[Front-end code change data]
################

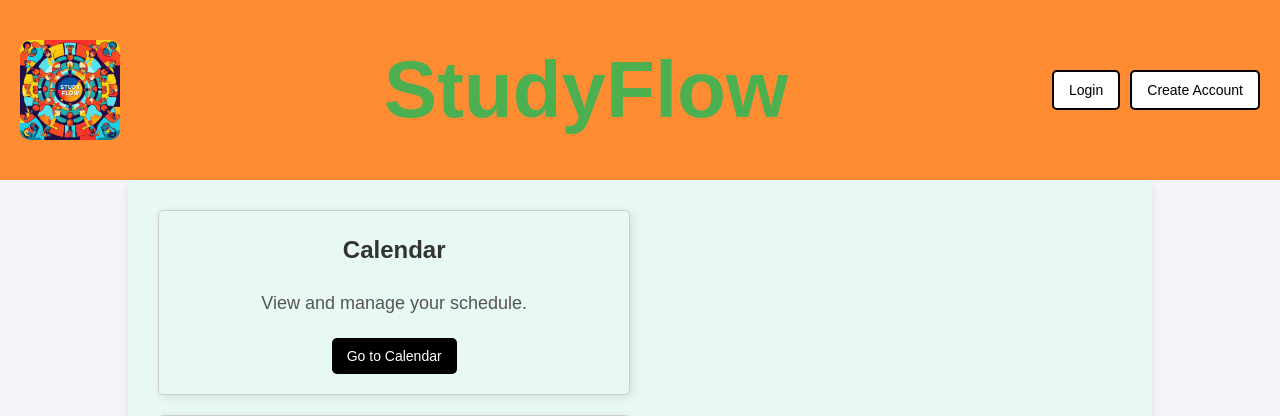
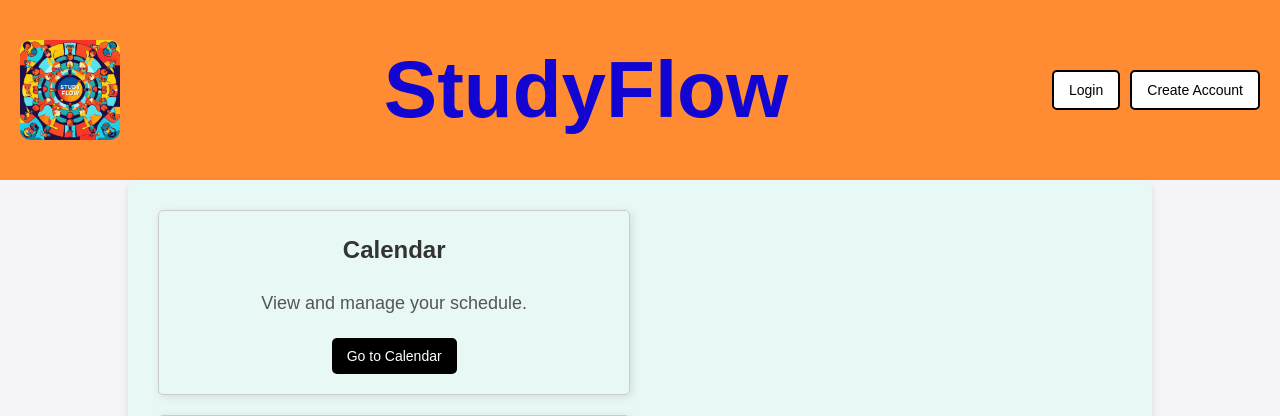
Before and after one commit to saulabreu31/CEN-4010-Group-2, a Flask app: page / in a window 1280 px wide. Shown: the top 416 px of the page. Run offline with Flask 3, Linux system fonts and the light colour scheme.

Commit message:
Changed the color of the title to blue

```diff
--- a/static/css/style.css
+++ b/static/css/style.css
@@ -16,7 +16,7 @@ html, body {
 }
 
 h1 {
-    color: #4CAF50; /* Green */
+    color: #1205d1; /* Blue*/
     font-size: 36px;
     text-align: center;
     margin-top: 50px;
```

################

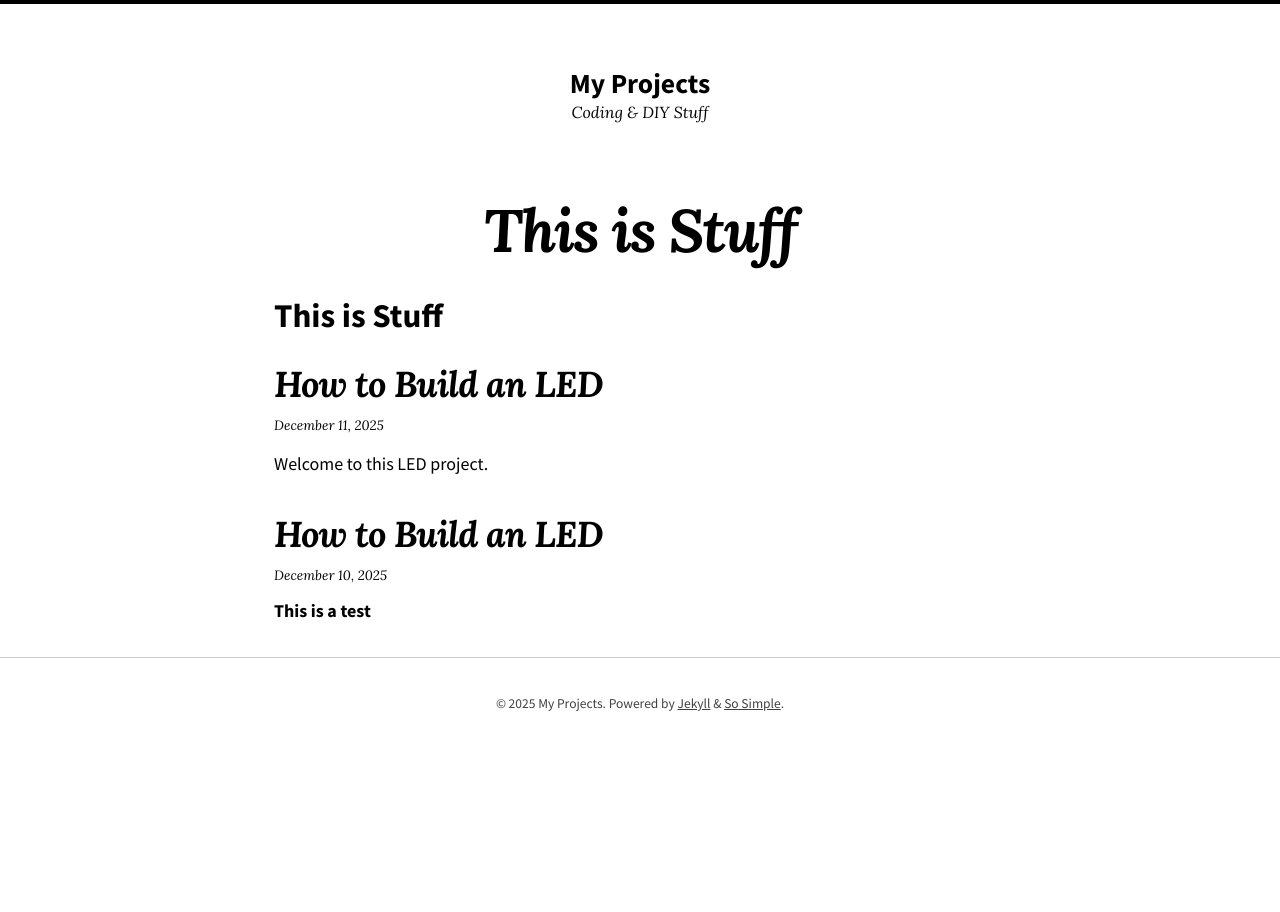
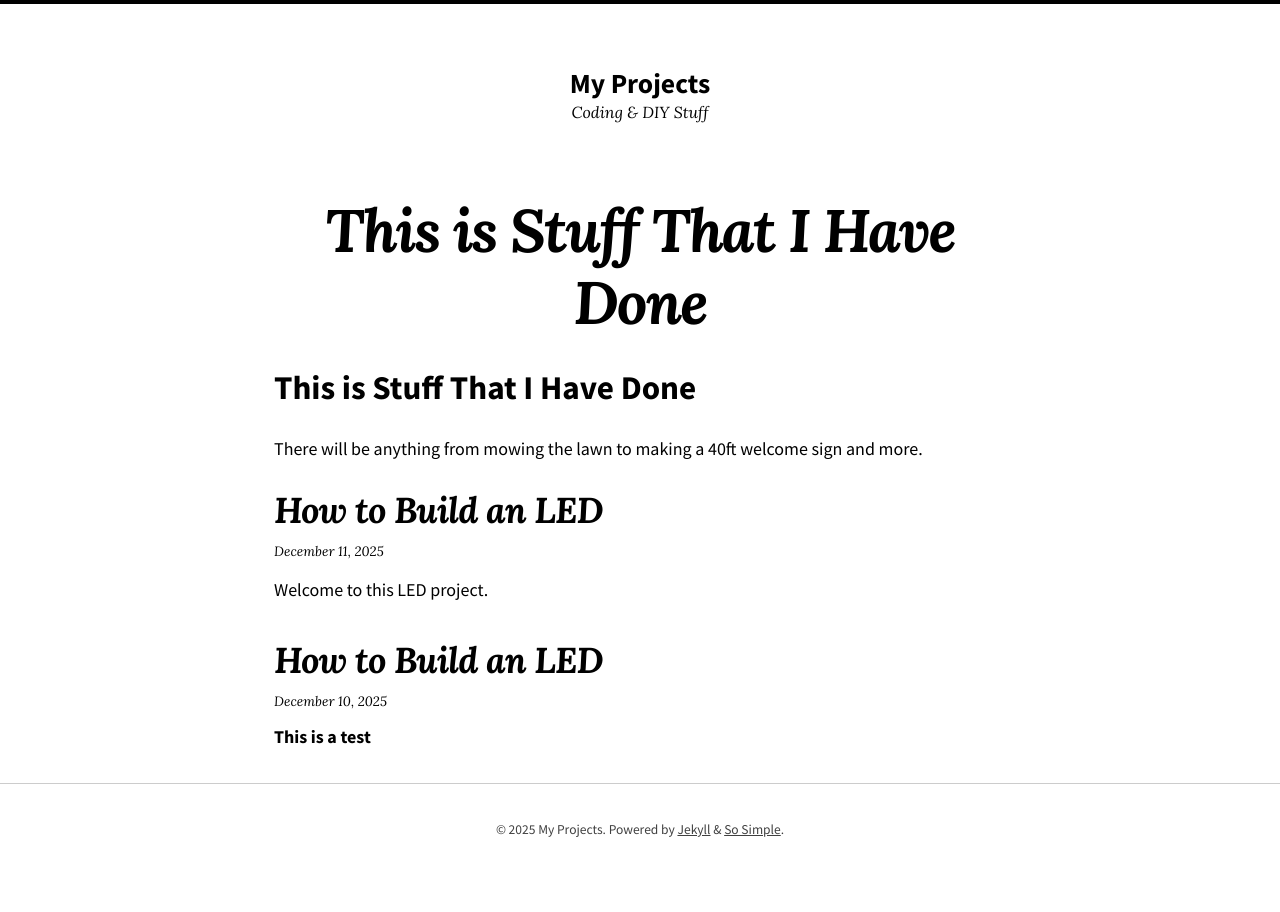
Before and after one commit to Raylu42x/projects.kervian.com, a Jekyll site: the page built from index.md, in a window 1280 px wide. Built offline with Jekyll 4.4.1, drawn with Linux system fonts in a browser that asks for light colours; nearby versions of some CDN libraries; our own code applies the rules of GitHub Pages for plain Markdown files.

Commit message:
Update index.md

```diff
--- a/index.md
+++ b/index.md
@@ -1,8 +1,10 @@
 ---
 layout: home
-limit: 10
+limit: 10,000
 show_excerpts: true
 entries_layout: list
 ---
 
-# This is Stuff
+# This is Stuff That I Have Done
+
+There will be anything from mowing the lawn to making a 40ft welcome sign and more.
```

################

Filter the entries down to the lines that include the string "Stuff".

-# This is Stuff
+# This is Stuff That I Have Done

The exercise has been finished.